## WHAT THIS TASK INVOLVES
Locate each line with the string "else" in the listing below and copy it.

* * * * * * *

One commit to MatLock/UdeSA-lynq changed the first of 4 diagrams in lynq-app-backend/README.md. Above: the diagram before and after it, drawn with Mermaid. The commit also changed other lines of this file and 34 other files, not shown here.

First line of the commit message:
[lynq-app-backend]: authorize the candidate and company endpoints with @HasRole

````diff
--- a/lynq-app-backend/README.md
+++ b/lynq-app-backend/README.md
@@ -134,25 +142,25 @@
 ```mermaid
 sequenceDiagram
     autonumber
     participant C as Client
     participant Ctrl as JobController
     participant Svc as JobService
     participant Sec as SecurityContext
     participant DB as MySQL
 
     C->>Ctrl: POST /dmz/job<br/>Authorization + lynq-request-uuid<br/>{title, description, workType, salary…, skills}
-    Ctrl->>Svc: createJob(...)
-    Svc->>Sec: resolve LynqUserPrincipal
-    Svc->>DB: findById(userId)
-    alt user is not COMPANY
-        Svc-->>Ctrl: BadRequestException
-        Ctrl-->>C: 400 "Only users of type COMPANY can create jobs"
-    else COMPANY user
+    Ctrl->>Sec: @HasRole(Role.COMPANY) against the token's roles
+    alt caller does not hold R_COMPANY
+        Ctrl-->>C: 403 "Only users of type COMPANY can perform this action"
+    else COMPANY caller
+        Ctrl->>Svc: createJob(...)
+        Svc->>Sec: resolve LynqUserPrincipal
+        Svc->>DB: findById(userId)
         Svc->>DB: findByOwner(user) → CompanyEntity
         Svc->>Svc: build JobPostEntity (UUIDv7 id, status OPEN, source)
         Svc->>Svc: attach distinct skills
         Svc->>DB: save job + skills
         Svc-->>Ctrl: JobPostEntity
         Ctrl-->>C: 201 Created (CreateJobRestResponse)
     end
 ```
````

* * * * * * *

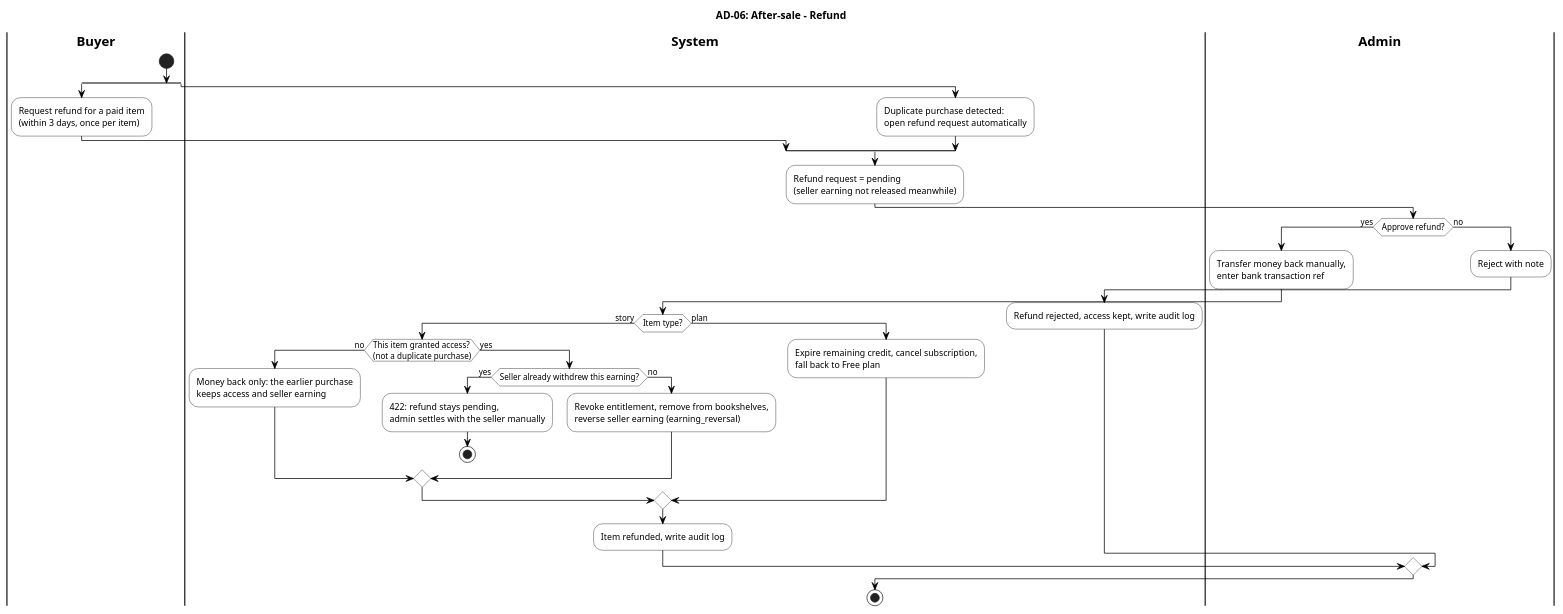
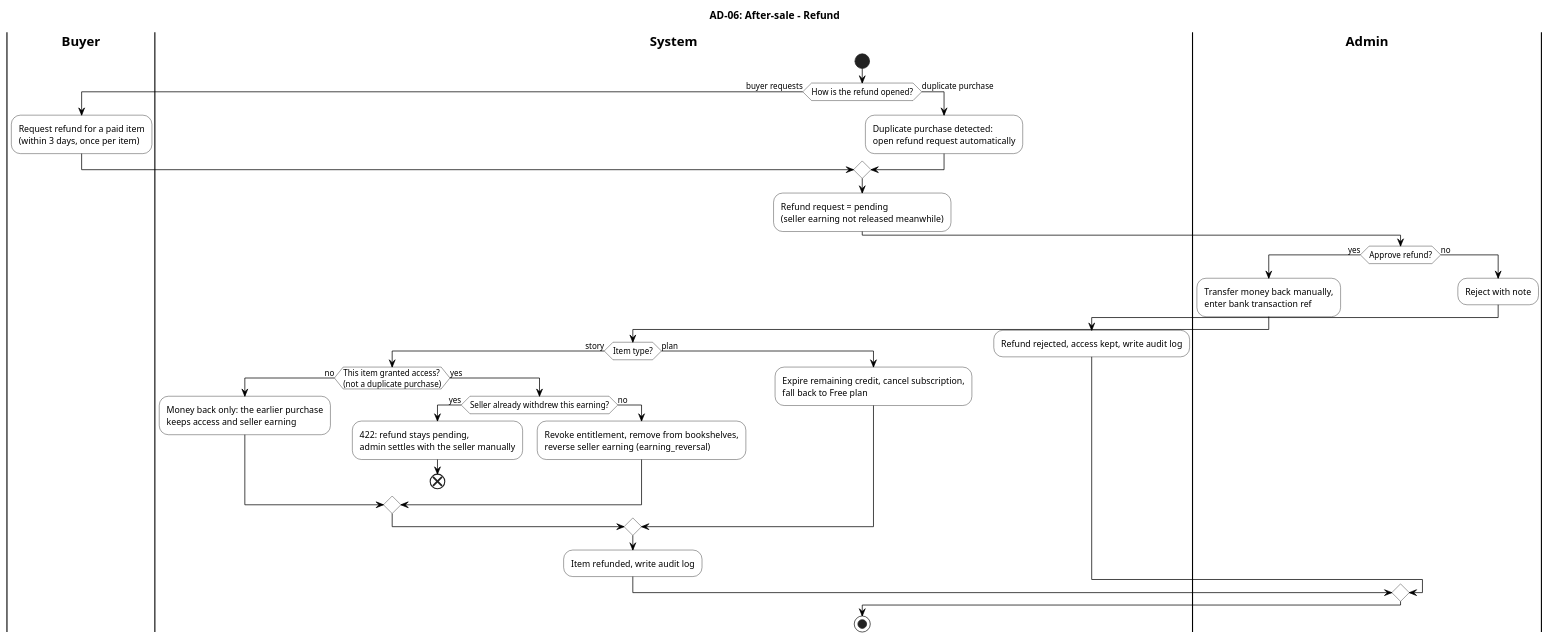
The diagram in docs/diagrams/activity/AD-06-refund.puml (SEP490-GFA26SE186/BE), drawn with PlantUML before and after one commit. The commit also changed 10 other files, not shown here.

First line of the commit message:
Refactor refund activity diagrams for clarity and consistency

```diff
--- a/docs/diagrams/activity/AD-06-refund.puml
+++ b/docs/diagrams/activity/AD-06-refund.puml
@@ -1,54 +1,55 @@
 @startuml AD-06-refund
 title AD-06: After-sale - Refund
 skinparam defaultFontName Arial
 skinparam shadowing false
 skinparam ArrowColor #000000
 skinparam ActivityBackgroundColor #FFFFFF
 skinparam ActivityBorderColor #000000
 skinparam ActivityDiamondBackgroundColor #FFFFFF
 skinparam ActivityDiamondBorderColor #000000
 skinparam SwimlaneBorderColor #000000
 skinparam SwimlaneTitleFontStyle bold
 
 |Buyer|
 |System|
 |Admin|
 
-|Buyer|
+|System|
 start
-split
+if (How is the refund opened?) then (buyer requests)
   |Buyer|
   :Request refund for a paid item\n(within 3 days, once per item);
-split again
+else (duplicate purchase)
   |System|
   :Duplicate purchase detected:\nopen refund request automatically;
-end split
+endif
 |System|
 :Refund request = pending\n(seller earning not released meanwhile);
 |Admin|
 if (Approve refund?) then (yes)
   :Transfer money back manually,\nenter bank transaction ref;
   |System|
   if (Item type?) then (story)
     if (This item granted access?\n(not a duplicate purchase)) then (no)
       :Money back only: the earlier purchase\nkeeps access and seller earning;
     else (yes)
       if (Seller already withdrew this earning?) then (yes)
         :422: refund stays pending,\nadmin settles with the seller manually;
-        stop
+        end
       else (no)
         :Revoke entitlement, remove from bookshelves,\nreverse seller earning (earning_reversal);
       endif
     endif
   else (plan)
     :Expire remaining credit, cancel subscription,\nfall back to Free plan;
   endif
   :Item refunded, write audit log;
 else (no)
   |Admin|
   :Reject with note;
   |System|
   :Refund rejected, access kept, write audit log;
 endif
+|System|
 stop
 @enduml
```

* * * * * * *

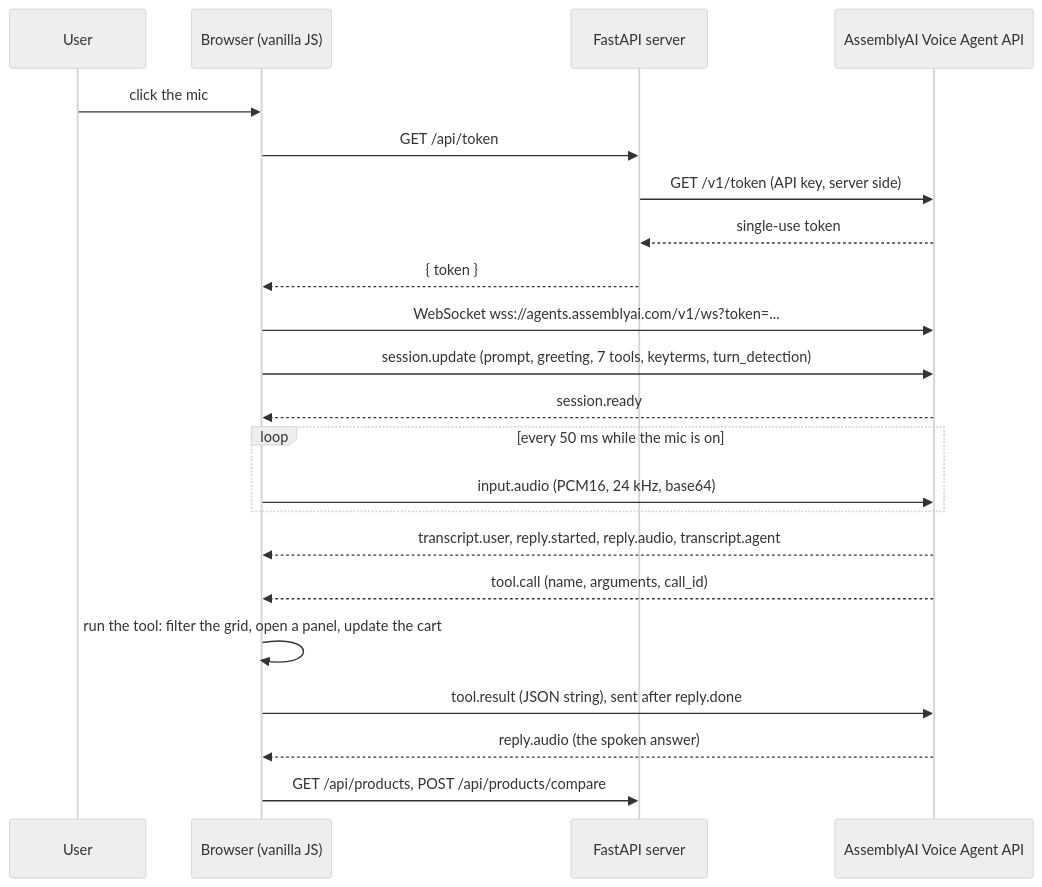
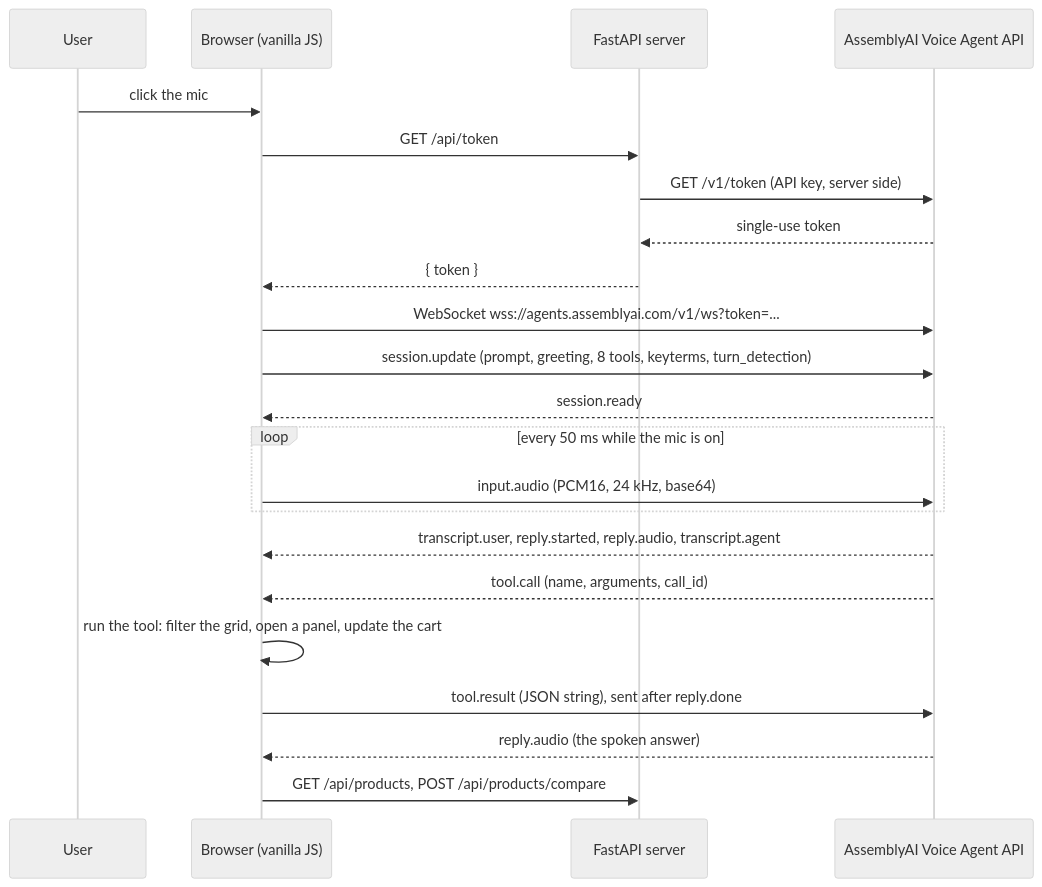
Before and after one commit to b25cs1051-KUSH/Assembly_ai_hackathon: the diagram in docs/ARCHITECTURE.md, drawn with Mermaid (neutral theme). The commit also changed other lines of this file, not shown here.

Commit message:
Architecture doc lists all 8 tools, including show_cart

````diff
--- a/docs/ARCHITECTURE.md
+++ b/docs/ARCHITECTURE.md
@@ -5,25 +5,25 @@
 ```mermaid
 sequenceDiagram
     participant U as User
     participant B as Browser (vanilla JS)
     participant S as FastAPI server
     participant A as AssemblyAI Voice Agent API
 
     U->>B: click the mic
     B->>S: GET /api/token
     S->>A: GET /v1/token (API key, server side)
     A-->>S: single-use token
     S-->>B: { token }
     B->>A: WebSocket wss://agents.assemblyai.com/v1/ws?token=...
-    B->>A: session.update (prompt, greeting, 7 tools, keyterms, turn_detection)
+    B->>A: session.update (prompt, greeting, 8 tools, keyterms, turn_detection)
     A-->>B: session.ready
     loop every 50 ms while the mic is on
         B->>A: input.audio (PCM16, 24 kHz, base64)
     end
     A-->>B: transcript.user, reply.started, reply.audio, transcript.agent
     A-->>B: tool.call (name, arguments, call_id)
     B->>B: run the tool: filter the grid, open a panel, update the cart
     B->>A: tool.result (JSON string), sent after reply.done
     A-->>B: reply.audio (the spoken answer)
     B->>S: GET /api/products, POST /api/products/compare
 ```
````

* * * * * * *

## ANSWER TO THE EXERCISE
-    else COMPANY user
+    else COMPANY caller
+else (duplicate purchase)
     else (yes)
       else (no)
   else (plan)
 else (no)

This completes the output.